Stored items
****************
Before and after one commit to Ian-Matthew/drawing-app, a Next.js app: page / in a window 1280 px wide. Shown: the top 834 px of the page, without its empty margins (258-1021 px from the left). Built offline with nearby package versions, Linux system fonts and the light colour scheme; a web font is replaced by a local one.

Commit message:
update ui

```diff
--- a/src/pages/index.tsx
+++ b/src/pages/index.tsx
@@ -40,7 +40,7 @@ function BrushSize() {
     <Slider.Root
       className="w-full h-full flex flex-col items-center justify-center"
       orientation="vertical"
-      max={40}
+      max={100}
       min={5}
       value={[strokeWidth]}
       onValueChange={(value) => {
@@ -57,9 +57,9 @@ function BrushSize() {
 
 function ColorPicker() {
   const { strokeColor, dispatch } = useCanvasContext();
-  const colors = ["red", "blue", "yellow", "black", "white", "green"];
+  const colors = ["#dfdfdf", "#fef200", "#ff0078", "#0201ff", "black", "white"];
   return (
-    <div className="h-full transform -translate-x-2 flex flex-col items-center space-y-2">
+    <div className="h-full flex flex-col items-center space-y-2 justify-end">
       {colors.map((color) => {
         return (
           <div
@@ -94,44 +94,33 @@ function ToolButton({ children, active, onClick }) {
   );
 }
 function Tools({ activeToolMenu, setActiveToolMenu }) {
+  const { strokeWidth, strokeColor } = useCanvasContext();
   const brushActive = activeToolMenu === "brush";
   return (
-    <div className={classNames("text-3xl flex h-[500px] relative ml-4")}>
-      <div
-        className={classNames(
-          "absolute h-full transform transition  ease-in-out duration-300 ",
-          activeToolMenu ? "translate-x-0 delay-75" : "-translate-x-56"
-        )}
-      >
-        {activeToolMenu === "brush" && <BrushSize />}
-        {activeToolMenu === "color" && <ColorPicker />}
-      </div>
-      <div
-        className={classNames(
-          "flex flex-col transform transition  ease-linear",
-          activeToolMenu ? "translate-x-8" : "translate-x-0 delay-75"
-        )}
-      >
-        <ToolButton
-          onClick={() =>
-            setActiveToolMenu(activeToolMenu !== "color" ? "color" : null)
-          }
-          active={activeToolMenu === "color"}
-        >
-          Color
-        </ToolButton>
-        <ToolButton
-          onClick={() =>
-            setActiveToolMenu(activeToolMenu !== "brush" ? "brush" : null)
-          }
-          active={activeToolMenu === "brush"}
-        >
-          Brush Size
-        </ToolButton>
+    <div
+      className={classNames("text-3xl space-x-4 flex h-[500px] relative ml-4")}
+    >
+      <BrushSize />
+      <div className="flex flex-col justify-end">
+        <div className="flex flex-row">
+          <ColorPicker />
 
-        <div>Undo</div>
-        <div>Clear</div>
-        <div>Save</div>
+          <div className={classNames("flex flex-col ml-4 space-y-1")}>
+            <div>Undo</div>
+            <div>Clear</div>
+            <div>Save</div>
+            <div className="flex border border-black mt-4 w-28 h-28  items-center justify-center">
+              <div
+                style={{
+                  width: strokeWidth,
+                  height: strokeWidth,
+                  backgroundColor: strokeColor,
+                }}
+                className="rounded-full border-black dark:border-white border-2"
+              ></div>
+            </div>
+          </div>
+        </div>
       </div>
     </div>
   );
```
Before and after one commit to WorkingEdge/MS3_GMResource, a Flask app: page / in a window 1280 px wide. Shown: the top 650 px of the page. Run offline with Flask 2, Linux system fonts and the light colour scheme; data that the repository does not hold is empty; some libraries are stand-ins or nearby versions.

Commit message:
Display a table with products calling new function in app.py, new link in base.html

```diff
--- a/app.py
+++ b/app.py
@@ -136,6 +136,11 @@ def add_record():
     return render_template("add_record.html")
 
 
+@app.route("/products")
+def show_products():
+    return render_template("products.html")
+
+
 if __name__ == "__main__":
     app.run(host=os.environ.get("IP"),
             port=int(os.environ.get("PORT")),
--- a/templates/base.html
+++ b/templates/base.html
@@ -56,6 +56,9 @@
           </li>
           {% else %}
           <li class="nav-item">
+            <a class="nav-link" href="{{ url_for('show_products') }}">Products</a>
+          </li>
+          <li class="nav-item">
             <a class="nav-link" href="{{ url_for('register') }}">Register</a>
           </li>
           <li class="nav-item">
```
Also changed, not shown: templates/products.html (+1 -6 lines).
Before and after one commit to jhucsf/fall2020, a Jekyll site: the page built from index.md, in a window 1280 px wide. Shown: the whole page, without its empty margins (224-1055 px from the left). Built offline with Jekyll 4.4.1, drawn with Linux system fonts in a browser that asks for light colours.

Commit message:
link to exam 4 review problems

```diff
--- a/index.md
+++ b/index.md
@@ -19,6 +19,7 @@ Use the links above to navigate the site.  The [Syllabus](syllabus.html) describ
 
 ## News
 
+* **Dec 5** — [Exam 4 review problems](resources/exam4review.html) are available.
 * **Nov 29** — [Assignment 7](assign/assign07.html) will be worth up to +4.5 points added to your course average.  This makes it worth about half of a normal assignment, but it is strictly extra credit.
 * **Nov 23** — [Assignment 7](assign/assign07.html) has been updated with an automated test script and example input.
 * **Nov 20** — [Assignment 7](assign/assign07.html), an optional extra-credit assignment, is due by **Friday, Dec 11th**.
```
****************
__WORK INSTRUCTIONS__
From the records given above, copy all lines containing "flex".

__SOLUTION TO THIS TASK__
       className="w-full h-full flex flex-col items-center justify-center"
-    <div className="h-full transform -translate-x-2 flex flex-col items-center space-y-2">
+    <div className="h-full flex flex-col items-center space-y-2 justify-end">
-    <div className={classNames("text-3xl flex h-[500px] relative ml-4")}>
-          "flex flex-col transform transition  ease-linear",
+      className={classNames("text-3xl space-x-4 flex h-[500px] relative ml-4")}
+      <div className="flex flex-col justify-end">
+        <div className="flex flex-row">
+          <div className={classNames("flex flex-col ml-4 space-y-1")}>
+            <div className="flex border border-black mt-4 w-28 h-28  items-center justify-center">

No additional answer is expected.